Problem to work on: Would you please copy each line below that includes the string "same"?

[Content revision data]

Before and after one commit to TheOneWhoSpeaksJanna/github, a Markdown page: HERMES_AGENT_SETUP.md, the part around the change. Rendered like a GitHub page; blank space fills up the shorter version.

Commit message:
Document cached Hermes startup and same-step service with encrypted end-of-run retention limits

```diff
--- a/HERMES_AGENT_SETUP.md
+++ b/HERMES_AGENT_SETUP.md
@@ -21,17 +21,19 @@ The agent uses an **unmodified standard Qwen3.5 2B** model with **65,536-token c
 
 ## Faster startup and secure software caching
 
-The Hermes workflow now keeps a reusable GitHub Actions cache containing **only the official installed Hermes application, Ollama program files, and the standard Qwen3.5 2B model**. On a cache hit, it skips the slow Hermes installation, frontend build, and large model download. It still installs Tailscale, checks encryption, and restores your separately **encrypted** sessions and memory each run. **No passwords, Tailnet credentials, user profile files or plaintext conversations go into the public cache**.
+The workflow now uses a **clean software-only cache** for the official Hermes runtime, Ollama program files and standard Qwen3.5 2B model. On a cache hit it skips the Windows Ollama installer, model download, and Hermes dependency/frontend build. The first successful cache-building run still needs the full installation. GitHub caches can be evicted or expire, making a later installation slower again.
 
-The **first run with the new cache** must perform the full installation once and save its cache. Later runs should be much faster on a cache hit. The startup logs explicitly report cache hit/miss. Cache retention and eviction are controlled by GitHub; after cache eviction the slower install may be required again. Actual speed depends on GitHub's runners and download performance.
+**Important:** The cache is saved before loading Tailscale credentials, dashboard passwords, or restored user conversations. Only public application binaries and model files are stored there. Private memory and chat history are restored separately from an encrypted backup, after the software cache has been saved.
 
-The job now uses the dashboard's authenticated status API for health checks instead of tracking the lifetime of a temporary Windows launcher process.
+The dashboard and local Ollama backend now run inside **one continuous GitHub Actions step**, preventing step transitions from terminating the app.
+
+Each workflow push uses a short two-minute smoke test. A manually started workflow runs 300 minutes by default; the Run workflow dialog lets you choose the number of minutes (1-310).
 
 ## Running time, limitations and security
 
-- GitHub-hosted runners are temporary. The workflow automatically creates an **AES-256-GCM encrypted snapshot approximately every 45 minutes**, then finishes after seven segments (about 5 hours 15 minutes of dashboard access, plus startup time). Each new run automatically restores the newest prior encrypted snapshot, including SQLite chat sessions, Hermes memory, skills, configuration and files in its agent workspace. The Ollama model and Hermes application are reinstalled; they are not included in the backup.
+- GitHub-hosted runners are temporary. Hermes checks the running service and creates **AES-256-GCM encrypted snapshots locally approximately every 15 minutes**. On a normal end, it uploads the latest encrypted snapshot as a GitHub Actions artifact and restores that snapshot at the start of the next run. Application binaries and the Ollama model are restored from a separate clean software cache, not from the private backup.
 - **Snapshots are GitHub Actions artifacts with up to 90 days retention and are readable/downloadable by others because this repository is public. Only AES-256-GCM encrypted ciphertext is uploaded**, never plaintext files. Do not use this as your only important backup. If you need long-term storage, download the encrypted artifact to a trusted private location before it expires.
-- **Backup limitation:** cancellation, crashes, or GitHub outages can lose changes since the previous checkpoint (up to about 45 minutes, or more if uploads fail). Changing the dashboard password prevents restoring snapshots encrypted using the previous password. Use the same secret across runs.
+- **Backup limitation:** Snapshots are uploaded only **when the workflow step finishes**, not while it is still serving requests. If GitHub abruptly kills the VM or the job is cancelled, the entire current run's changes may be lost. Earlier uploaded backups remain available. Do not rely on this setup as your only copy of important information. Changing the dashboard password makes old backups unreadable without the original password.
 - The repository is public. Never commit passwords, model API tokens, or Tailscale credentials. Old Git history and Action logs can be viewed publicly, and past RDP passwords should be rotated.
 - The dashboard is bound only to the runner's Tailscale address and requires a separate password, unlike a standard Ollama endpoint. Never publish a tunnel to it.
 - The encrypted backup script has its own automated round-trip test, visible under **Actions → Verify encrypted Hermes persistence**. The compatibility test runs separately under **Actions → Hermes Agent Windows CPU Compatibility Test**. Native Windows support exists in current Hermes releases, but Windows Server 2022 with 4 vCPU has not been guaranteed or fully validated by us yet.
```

Problem solution:
Document cached Hermes startup and same-step service with encrypted end-of-run retention limits
-- **Backup limitation:** cancellation, crashes, or GitHub outages can lose changes since the previous checkpoint (up to about 45 minutes, or more if uploads fail). Changing the dashboard password prevents restoring snapshots encrypted using the previous password. Use the same secret across runs.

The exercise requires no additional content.